The entries must be set down again word for word; no pictures belong in the copy.

Task inputs ▸
--- START ---
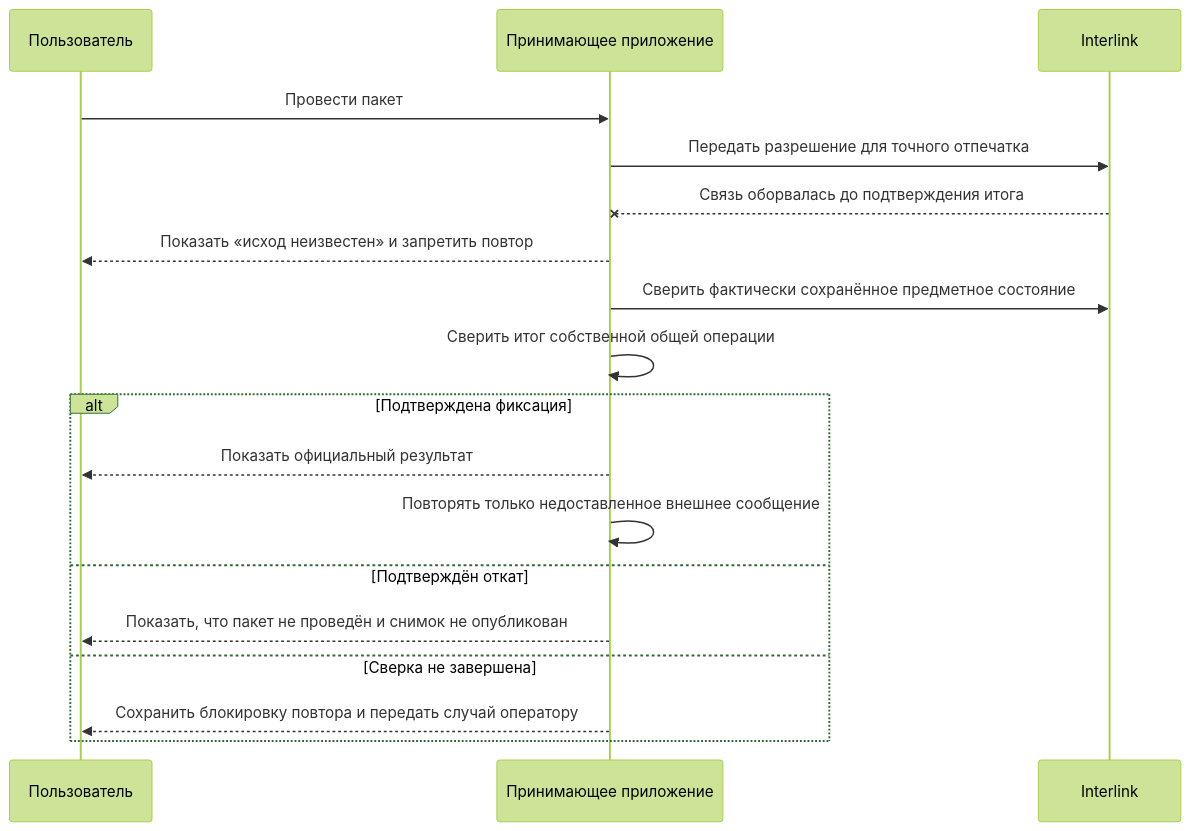
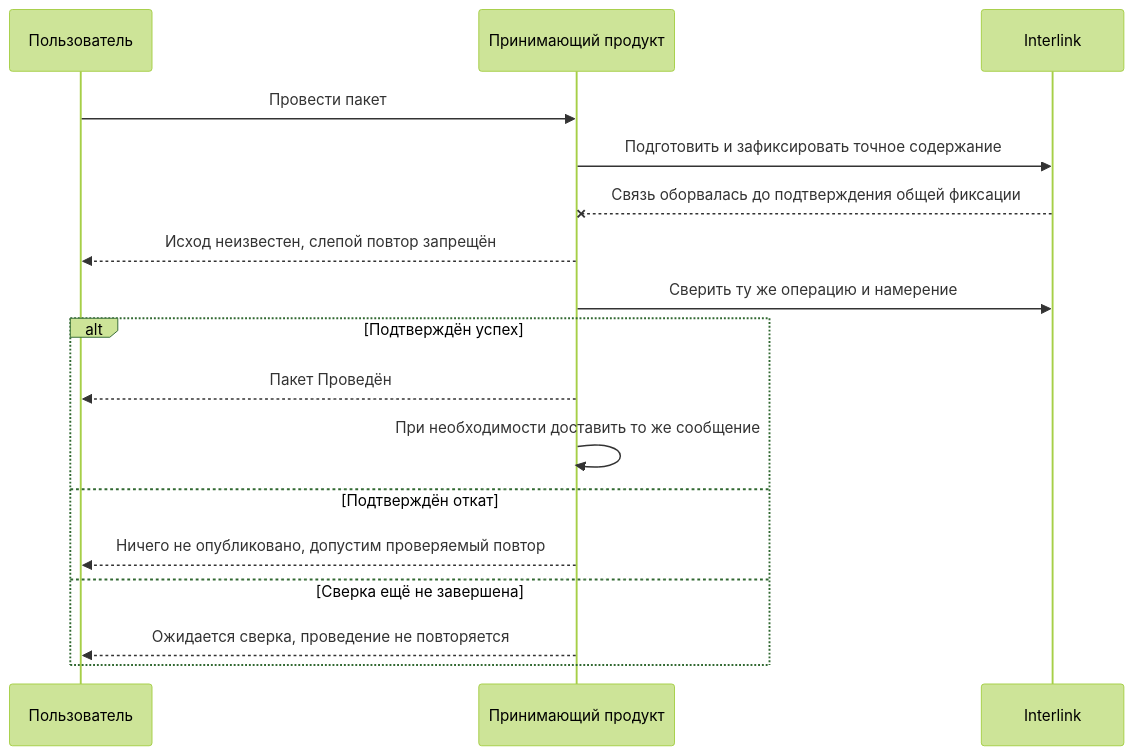
Before and after one commit to ZelAnton/Interlink-product-book: the second of 2 diagrams in docs/changes/05-commit-cancel-and-recovery.md, drawn with Mermaid (forest theme). The commit also changed other lines of this file and 231 other files, not shown here.

````diff
--- a/docs/changes/05-commit-cancel-and-recovery.md
+++ b/docs/changes/05-commit-cancel-and-recovery.md
@@ -120,21 +118,19 @@
 ```mermaid
 sequenceDiagram
     participant П as Пользователь
-    participant А as Принимающее приложение
+    participant А as Принимающий продукт
     participant И as Interlink
-
     П->>А: Провести пакет
-    А->>И: Передать разрешение для точного отпечатка
-    И--xА: Связь оборвалась до подтверждения итога
-    А-->>П: Показать «исход неизвестен» и запретить повтор
-    А->>И: Сверить фактически сохранённое предметное состояние
-    А->>А: Сверить итог собственной общей операции
-    alt Подтверждена фиксация
-        А-->>П: Показать официальный результат
-        А->>А: Повторять только недоставленное внешнее сообщение
+    А->>И: Подготовить и зафиксировать точное содержание
+    И--xА: Связь оборвалась до подтверждения общей фиксации
+    А-->>П: Исход неизвестен, слепой повтор запрещён
+    А->>И: Сверить ту же операцию и намерение
+    alt Подтверждён успех
+        А-->>П: Пакет Проведён
+        А->>А: При необходимости доставить то же сообщение
     else Подтверждён откат
-        А-->>П: Показать, что пакет не проведён и снимок не опубликован
-    else Сверка не завершена
-        А-->>П: Сохранить блокировку повтора и передать случай оператору
+        А-->>П: Ничего не опубликовано, допустим проверяемый повтор
+    else Сверка ещё не завершена
+        А-->>П: Ожидается сверка, проведение не повторяется
     end
 ```
````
--- END ---
Response below ▸
Before and after one commit to ZelAnton/Interlink-product-book: the second of 2 diagrams in docs/changes/05-commit-cancel-and-recovery.md, drawn with Mermaid (forest theme). The commit also changed other lines of this file and 231 other files, not shown here.

````diff
--- a/docs/changes/05-commit-cancel-and-recovery.md
+++ b/docs/changes/05-commit-cancel-and-recovery.md
@@ -120,21 +118,19 @@
 ```mermaid
 sequenceDiagram
     participant П as Пользователь
-    participant А as Принимающее приложение
+    participant А as Принимающий продукт
     participant И as Interlink
-
     П->>А: Провести пакет
-    А->>И: Передать разрешение для точного отпечатка
-    И--xА: Связь оборвалась до подтверждения итога
-    А-->>П: Показать «исход неизвестен» и запретить повтор
-    А->>И: Сверить фактически сохранённое предметное состояние
-    А->>А: Сверить итог собственной общей операции
-    alt Подтверждена фиксация
-        А-->>П: Показать официальный результат
-        А->>А: Повторять только недоставленное внешнее сообщение
+    А->>И: Подготовить и зафиксировать точное содержание
+    И--xА: Связь оборвалась до подтверждения общей фиксации
+    А-->>П: Исход неизвестен, слепой повтор запрещён
+    А->>И: Сверить ту же операцию и намерение
+    alt Подтверждён успех
+        А-->>П: Пакет Проведён
+        А->>А: При необходимости доставить то же сообщение
     else Подтверждён откат
-        А-->>П: Показать, что пакет не проведён и снимок не опубликован
-    else Сверка не завершена
-        А-->>П: Сохранить блокировку повтора и передать случай оператору
+        А-->>П: Ничего не опубликовано, допустим проверяемый повтор
+    else Сверка ещё не завершена
+        А-->>П: Ожидается сверка, проведение не повторяется
     end
 ```
````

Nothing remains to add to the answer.